The year following that controversy, of course, a huge proportion of the nominees were black. Everyone is fine with this, we guess, because either it’s a meritocracy, in which case the best actors win, or, as the instigator of the #OscarsSoWhite predictably stated, “One year of films reflecting the Black experience doesn’t make up for 80 yrs of underrepresentation of ALL groups.”
We are still waiting on the hashtag campaigns for #NBASoBlack, #LadyGagaConcertsSoGay, and #AnimeSoJapanese to really kick off, but we’re sure true equality is around the corner.
7. Demands For Reparations Are Racist
The idea that white people owe money to black people is to assume guilt by association of race. Because Person A is white, they by default owe reparations, though they committed no crime and though their ancestors likely never owned slaves.
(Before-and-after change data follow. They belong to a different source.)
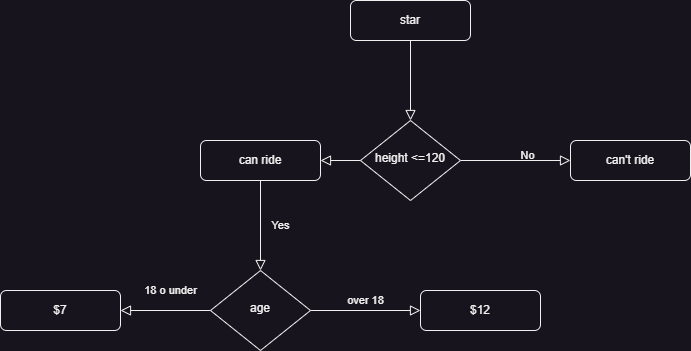
This is Programacion estructurada/Python/Beginner - Control Flow and Logical Operators/Nested if statements and elif statement/rollacoaster.drawio.png from Warren-Villavicencio/Fundamentos-de-Programaci-n, a draw.io export, as it was before one commit. Source tidied: cells renumbered, new cells last; positions are measured from the earlier drawing's top-left corner, leaving out a move shared by most shapes.
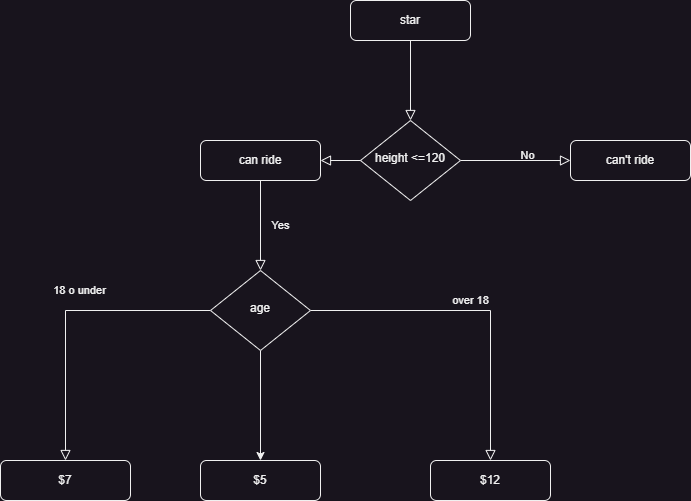
The same file after the commit.

The edit, as a diff of the source:
```diff
@@ -24,16 +24,19 @@
       <mxGeometry x="-0.11" y="-20" relative="1" as="geometry" />
     </mxCell>
     <mxCell id="9" value="over 18" style="edgeStyle=orthogonalEdgeStyle;rounded=0;html=1;jettySize=auto;fontSize=11;endArrow=block;endFill=0;endSize=8;strokeWidth=1;shadow=0;labelBackgroundColor=none;" parent="1" edge="1" source="10" target="12">
-      <mxGeometry y="10" relative="1" as="geometry" />
+      <mxGeometry x="-0.03" y="10" relative="1" as="geometry" />
     </mxCell>
+    <mxCell id="15" style="edgeStyle=orthogonalEdgeStyle;rounded=0;jettySize=auto;html=1;exitX=0.5;exitY=1;exitDx=0;exitDy=0;entryX=0.5;entryY=0;entryDx=0;entryDy=0;" parent="1" edge="1" source="10" target="16">
+      <mxGeometry relative="1" as="geometry" />
+    </mxCell>
     <mxCell id="10" value="age" style="rhombus;whiteSpace=wrap;html=1;shadow=0;fontFamily=Helvetica;fontSize=12;align=center;strokeWidth=1;spacing=6;spacingTop=-4;" parent="1" vertex="1">
       <mxGeometry x="210" y="270" width="100" height="80" as="geometry" />
     </mxCell>
     <mxCell id="11" value="$7" style="rounded=1;whiteSpace=wrap;html=1;fontSize=12;glass=0;strokeWidth=1;shadow=0;" parent="1" vertex="1">
-      <mxGeometry y="290" width="120" height="40" as="geometry" />
+      <mxGeometry y="460" width="130" height="40" as="geometry" />
     </mxCell>
     <mxCell id="12" value="$12" style="rounded=1;whiteSpace=wrap;html=1;fontSize=12;glass=0;strokeWidth=1;shadow=0;" parent="1" vertex="1">
-      <mxGeometry x="420" y="290" width="120" height="40" as="geometry" />
+      <mxGeometry x="430" y="460" width="120" height="40" as="geometry" />
     </mxCell>
     <mxCell id="13" style="rounded=0;html=1;jettySize=auto;fontSize=11;endArrow=block;endFill=0;endSize=8;strokeWidth=1;shadow=0;labelBackgroundColor=none;edgeStyle=orthogonalEdgeStyle;" parent="1" edge="1" source="6" target="14">
       <mxGeometry y="20" relative="1" as="geometry" />
@@ -41,5 +44,8 @@
     <mxCell id="14" value="can ride" style="rounded=1;whiteSpace=wrap;html=1;fontSize=12;glass=0;strokeWidth=1;shadow=0;" parent="1" vertex="1">
       <mxGeometry x="200" y="140" width="120" height="40" as="geometry" />
     </mxCell>
+    <mxCell id="16" value="$5" style="rounded=1;whiteSpace=wrap;html=1;fontSize=12;glass=0;strokeWidth=1;shadow=0;arcSize=15;" parent="1" vertex="1">
+      <mxGeometry x="200" y="460" width="120" height="40" as="geometry" />
+    </mxCell>
   </root>
 </mxGraphModel>
```
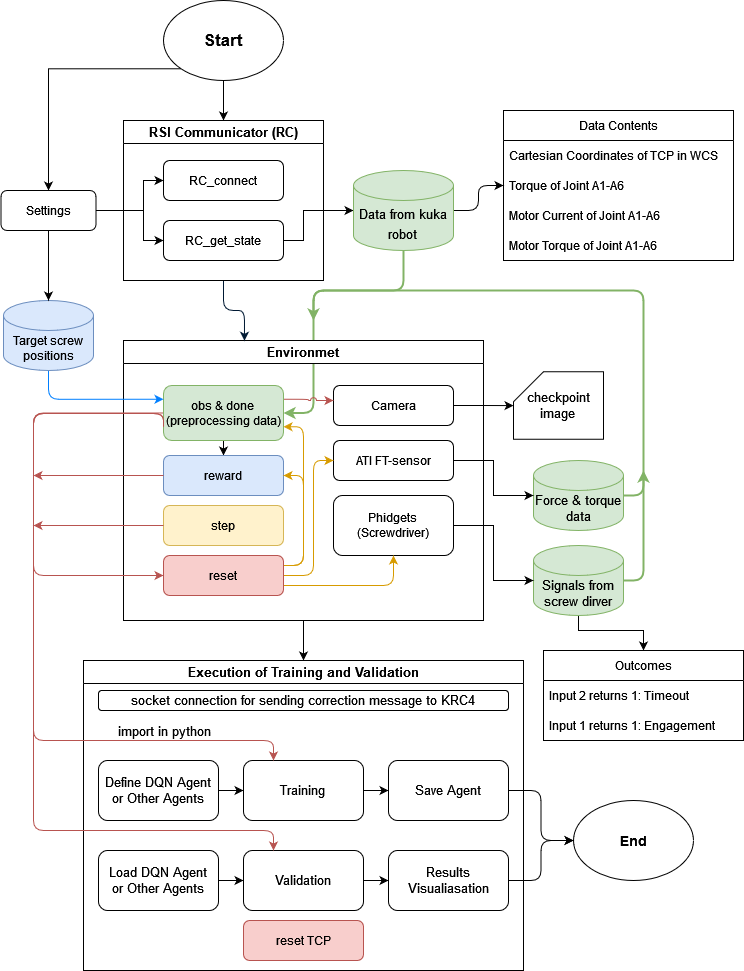
Earlier version of the draw.io export New_Worflow.png (TONiiV/flowcharts). Source tidied: cells renumbered, new cells last; positions are measured from the earlier drawing's top-left corner, leaving out a move shared by most shapes.
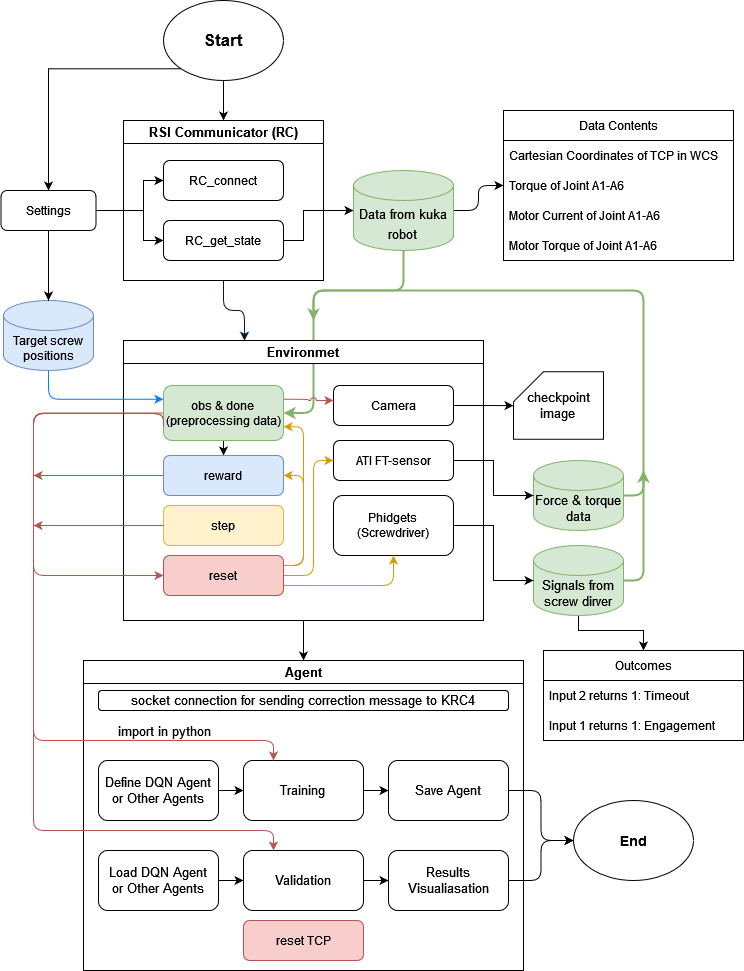
Above is the later version.

What changed in the source:
```diff
@@ -133,7 +133,7 @@
     <mxCell id="33" style="edgeStyle=orthogonalEdgeStyle;rounded=0;jettySize=auto;html=1;fontSize=13;" parent="1" edge="1" source="13" target="32">
       <mxGeometry relative="1" as="geometry" />
     </mxCell>
-    <mxCell id="34" value="Execution of Training and Validation" style="swimlane;fontSize=13;" parent="1" vertex="1">
+    <mxCell id="34" value="Agent" style="swimlane;fontSize=13;" parent="1" vertex="1">
       <mxGeometry x="82" y="660" width="440" height="310" as="geometry" />
     </mxCell>
     <mxCell id="35" style="edgeStyle=orthogonalEdgeStyle;rounded=0;jettySize=auto;html=1;exitX=1;exitY=0.5;exitDx=0;exitDy=0;entryX=0;entryY=0.5;entryDx=0;entryDy=0;fontSize=13;strokeWidth=1;" parent="34" edge="1" source="36" target="38">
```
By this same logic, Spain could demand reparations from the entire Islamic world for the 500-year occupation of the peninsula and the countless slaves (who were white) taken and sold by the Moors. We don’t do that though because for some reason it’s taken as a given that we do not judge people today by the actions of their forefathers—except when we’re discussing race in America. According to records, only 400,000 of over 10 million slaves shipped to the new world landed in North America. Brazil doesn’t seem to be wracked with the same material obsession over how much white people owe blacks.
The argument about reparations simultaneously disparages white people for being white and encourages a victim mentality among blacks.